In a demonstration of vindictiveness, Britannia has now written to these individuals, telling them they will be booted out of the society and their accounts closed. Its attitude is that they should be made to pay in lost membership rights for the fact that they backed Mr Hardern's decision to stand for the board.

Britannia's position appears to hold these dissenters indirectly responsible for the fact that Mr Hardern's initial candidature and last-minute stand- down cost it millions. Therefore, it no longer wants them as members.

Frankly, this decision stinks. This column has always been in favour of the mutual sector. We have criticised Mr Hardern and the carpetbaggers many times, arguing that building societies offer consistently better deals on mortgages and savings rates.

But, whether I agree with them or not, building society members have the right to be make up their own minds over this argument. Yet, so often societies have prevented debate on the issue.

"Ah," Britannia might reply, "but look who they chose to support. Michael Hardern, clearly someone who was totally unfit for the post."

Rubbish. Mr Hardern might have seemed like damaged goods to a few building society supremos and journalists. But it stretches credulity to suggest that this was a fact well-understood throughout the UK. Either that or the society is saying several hundred of its members were demented enough to nominate someone for office even though they "knew" he was behaving in a potty manner.

This is why Britannia's decision is not only petty and spiteful.
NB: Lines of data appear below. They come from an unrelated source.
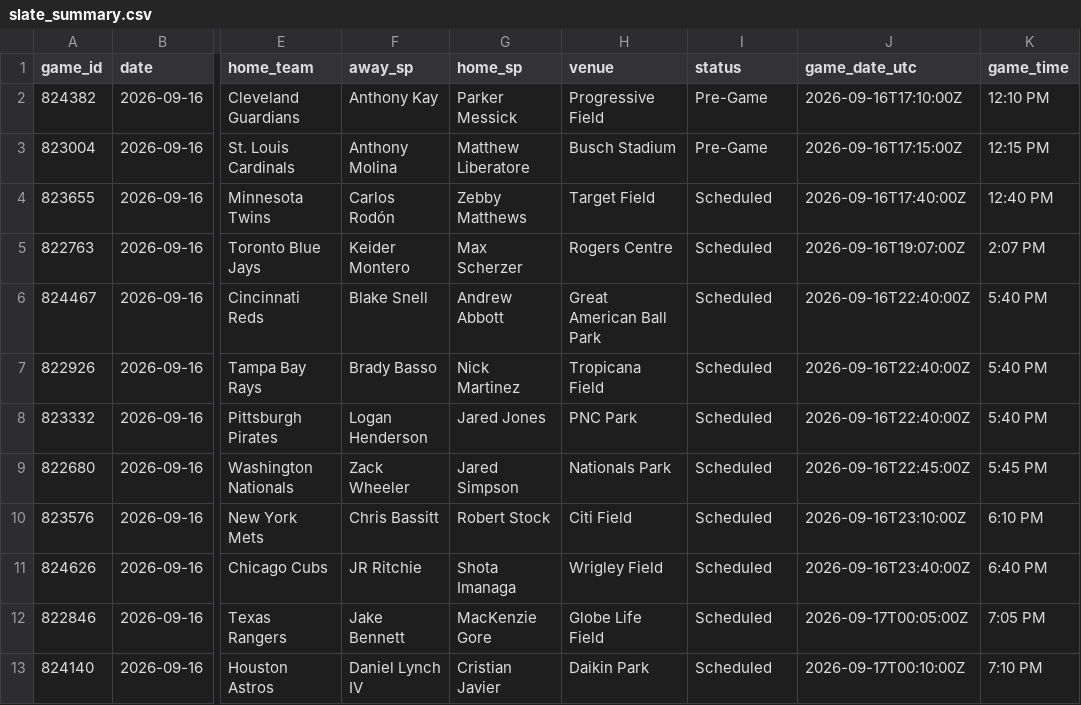
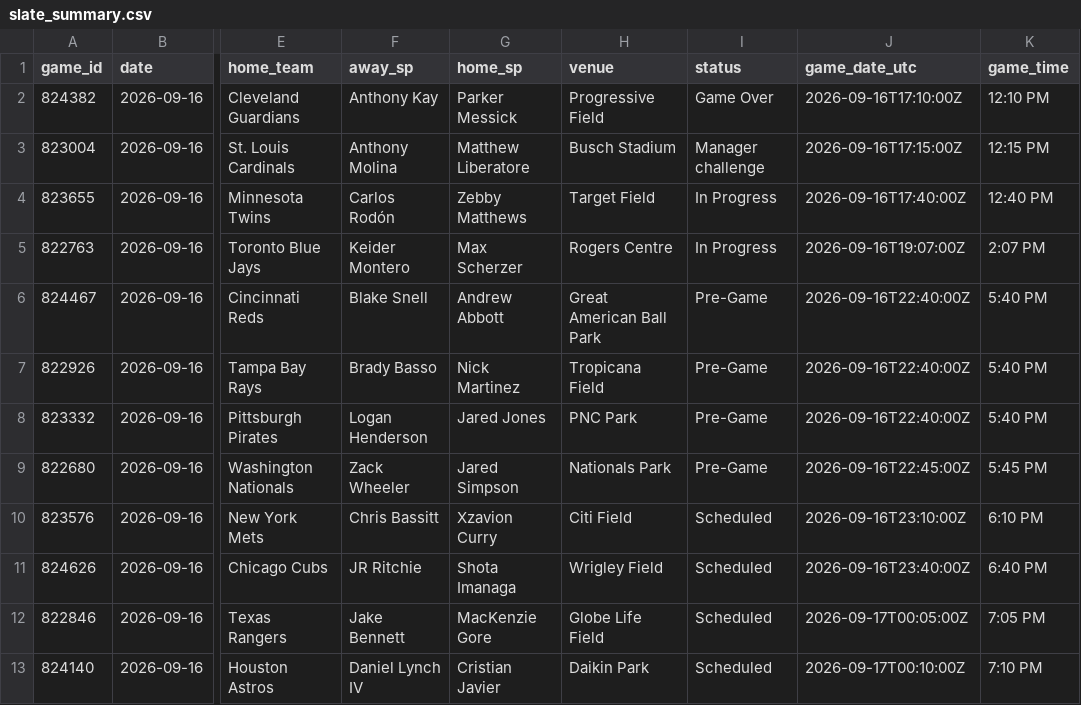
Before and after one commit to dylhauck/alpha-wagerz-model, a CSV file: data/processed/slate_summary.csv, drawn as a sheet; only a part is shown, gaps mark what is left out; the diff names each change by its address in the sheet, - before the commit and + after, or states it on an @@ line.

```diff
--- a/data/processed/slate_summary.csv
+++ b/data/processed/slate_summary.csv
-I2 (status): Pre-Game
+I2 (status): Game Over
-I3 (status): Pre-Game
+I3 (status): Manager challenge
-I4:I5 (status): Scheduled
+I4:I5 (status): In Progress
-I6:I9 (status): Scheduled
+I6:I9 (status): Pre-Game
-G10 (home_sp): Robert Stock
+G10 (home_sp): Xzavion Curry
```
Also changed, not shown: data/reference/player_reference.csv, 18 other files.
It is also profoundly undemocratic.

Mutuality will never survive by bureaucratic expulsions and repression. I hope the society changes its mind. If not, the Building Societies Ombudsman should step in to defend the rights of ordinary members.